nationwide. The suggested price is $10b per year, which doesn't really sound all that bad. We already dump well over $20b a year on Pell Grants, which go to people well past their educational prime and is surely a big waste of money, so half that on 4 year olds doesn't sound so terrible.
But Obama and other proponents are touting it as some miracle investment that pays off its investment 7 fold. The claim seems preposterous on its face. Is there any good evidence of such a payoff?
Obama praised Georgia and Oklahoma, the latter in particular, for establishing such high-quality, universal pre-school. Oklahoma's went into effect in the 2000-2001 school year. So how'd they do? The NAEP tracks state performance every couple years or so. Those bragging about the program go on-and-on about how these pre-school students do far better than their peers in word recognition in first grade. Critics contend that whatever advantages might exist in first grade dissipate in later grades.
Since this is mostly intended to help "disadvantaged" students, lets look at the performance of black 4th grade students on reading. We'll look at Oklahoma, its neighbor Arkansas that does not have universal pre-school, the nation as a whole, and a large-city composite.
Oklahoma had a large increase in scores in 2007,
but it's not clear that this would have included the first class of universal pre-schoolers (presumably that first class would have still been in 3rd grade in 2007)
. and this cohort would have been the in the second class of universal pre-schoolers. But that year appears to have been a fluke, as the scores for 2009 and 2011 do not show any clear advantage for Oklahoma students.

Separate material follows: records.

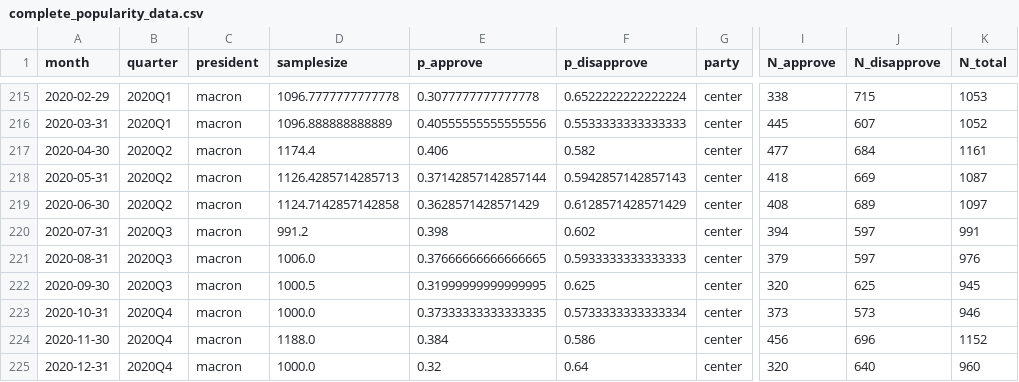
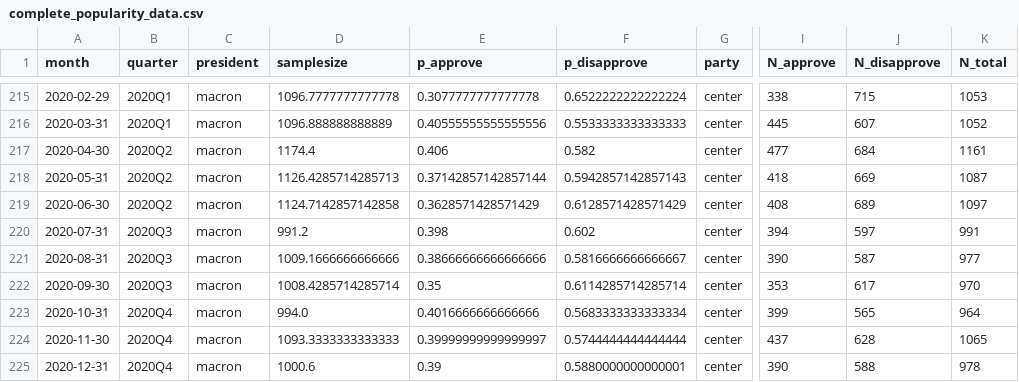
Before and after one commit to pollsposition/models, a CSV file: popularity/plot_data/complete_popularity_data.csv, drawn as a sheet; only a part is shown, gaps mark what is left out; the diff covers the shown part only; the diff names each change by its address in the sheet, - before the commit and + after, or states it on an @@ line.

```diff
--- a/popularity/plot_data/complete_popularity_data.csv
+++ b/popularity/plot_data/complete_popularity_data.csv
-D221 (samplesize): 1006.0
+D221 (samplesize): 1009.1666666666666
-E221 (p_approve): 0.37666666666666665
+E221 (p_approve): 0.38666666666666666
-F221 (p_disapprove): 0.5933333333333333
+F221 (p_disapprove): 0.5816666666666667
-I221 (N_approve): 379
+I221 (N_approve): 390
-J221 (N_disapprove): 597
+J221 (N_disapprove): 587
-K221 (N_total): 976
+K221 (N_total): 977
-D222 (samplesize): 1000.5
+D222 (samplesize): 1008.4285714285714
-E222 (p_approve): 0.31999999999999995
+E222 (p_approve): 0.35
-F222 (p_disapprove): 0.625
+F222 (p_disapprove): 0.6114285714285714
-I222 (N_approve): 320
+I222 (N_approve): 353
-J222 (N_disapprove): 625
+J222 (N_disapprove): 617
-K222 (N_total): 945
+K222 (N_total): 970
-D223 (samplesize): 1000.0
+D223 (samplesize): 994.0
-E223 (p_approve): 0.37333333333333335
+E223 (p_approve): 0.4016666666666666
-F223 (p_disapprove): 0.5733333333333334
+F223 (p_disapprove): 0.5683333333333334
-I223 (N_approve): 373
+I223 (N_approve): 399
-J223 (N_disapprove): 573
+J223 (N_disapprove): 565
-K223 (N_total): 946
+K223 (N_total): 964
-D224 (samplesize): 1188.0
+D224 (samplesize): 1093.3333333333333
-E224 (p_approve): 0.384
+E224 (p_approve): 0.39999999999999997
-F224 (p_disapprove): 0.586
+F224 (p_disapprove): 0.5744444444444444
-I224 (N_approve): 456
+I224 (N_approve): 437
-J224 (N_disapprove): 696
+J224 (N_disapprove): 628
-K224 (N_total): 1152
+K224 (N_total): 1065
-D225 (samplesize): 1000.0
+D225 (samplesize): 1000.6
-E225 (p_approve): 0.32
+E225 (p_approve): 0.39
-F225 (p_disapprove): 0.64
+F225 (p_disapprove): 0.5880000000000001
-I225 (N_approve): 320
+I225 (N_approve): 390
-J225 (N_disapprove): 640
+J225 (N_disapprove): 588
-K225 (N_total): 960
+K225 (N_total): 978
```
Also changed, not shown: 6 edited cells elsewhere in this file, popularity/plot_data/raw_polls.csv, 1 other file.
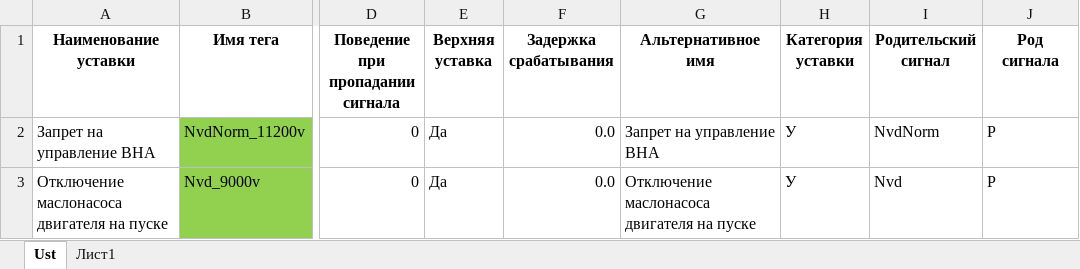
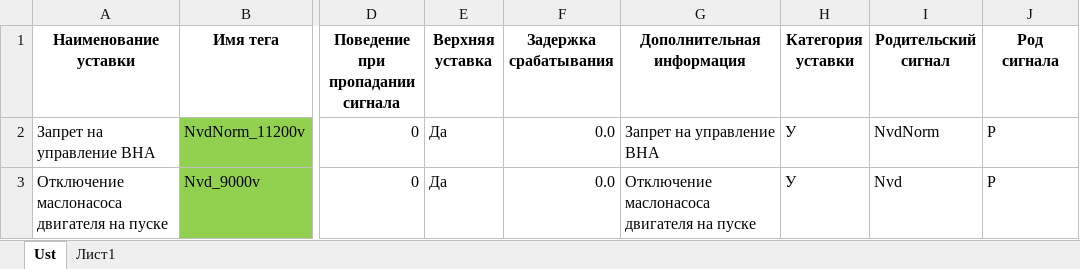
Before and after one commit to vega-gz/configurator_ver03, an Excel workbook: УСТАВКИ_GPA2.xlsm, sheet Ust, drawn as a sheet; only a part is shown, gaps mark what is left out; values as stored, in another font and other column widths than the file's, no borders; charts and pictures not drawn; the diff names each change by its address in the sheet, - before the commit and + after, or states it on an @@ line.

Commit message:
Еще доп столбец в уставки

```diff
--- a/УСТАВКИ_GPA2.xlsm (sheet Ust)
+++ b/УСТАВКИ_GPA2.xlsm (sheet Ust)
-G1: Альтернативное имя
+G1: Дополнительная информация
```
Also changed, not shown: 5 other files.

How about Math - Obama's always going on about how we need to better our STEM performance in order to compete internationally. Surely we must expect this awesome investment to demonstrate improved math performance among 4th graders. Here are the math results:
Again, there clearly improvements in Oklahoma scores, but not clearly any more than the comparison groups. Oklahoma students do indeed do better than their pre-school-less Arkansas neighbors, but that was the case 10 years ago, and over that period Arkansas scores have improved even more dramatically than Oklahoma's.
If universal pre-school is going to have such a powerful effect that it results in measurable performance improvements in adulthood, then surely this power should be clearly evident just 5 years later in 4th grade. Yet no such obvious improvement is visible for the much praised Oklahoma system.
Universal pre-school might be desirable for other reasons - like for working mothers - although for welfare mothers we hardly need any more incentives for them to have more kids. But it seems highly unlikely it will amount to much of an "investment." Perhaps in a few years we'll see some dramatic improvements - but until then there's no evidence it is any such thing. It would make sense to wait at least a few years to see if anything substantive develops.
Update (2/15 8:10am EST):
Looking at 8th grade reading, again there is a bit of a spike, but no clear positive trend that differs from either neighboring state Arkansas or national trends. In fact, the 2009 spike we see would pre-date the first univesal-pre-school class, which would have been in 7th grade at the time. Of course that means only one such class is visible among 8th grade NAEP assessments - the 2011 assessment. But no increase is notable.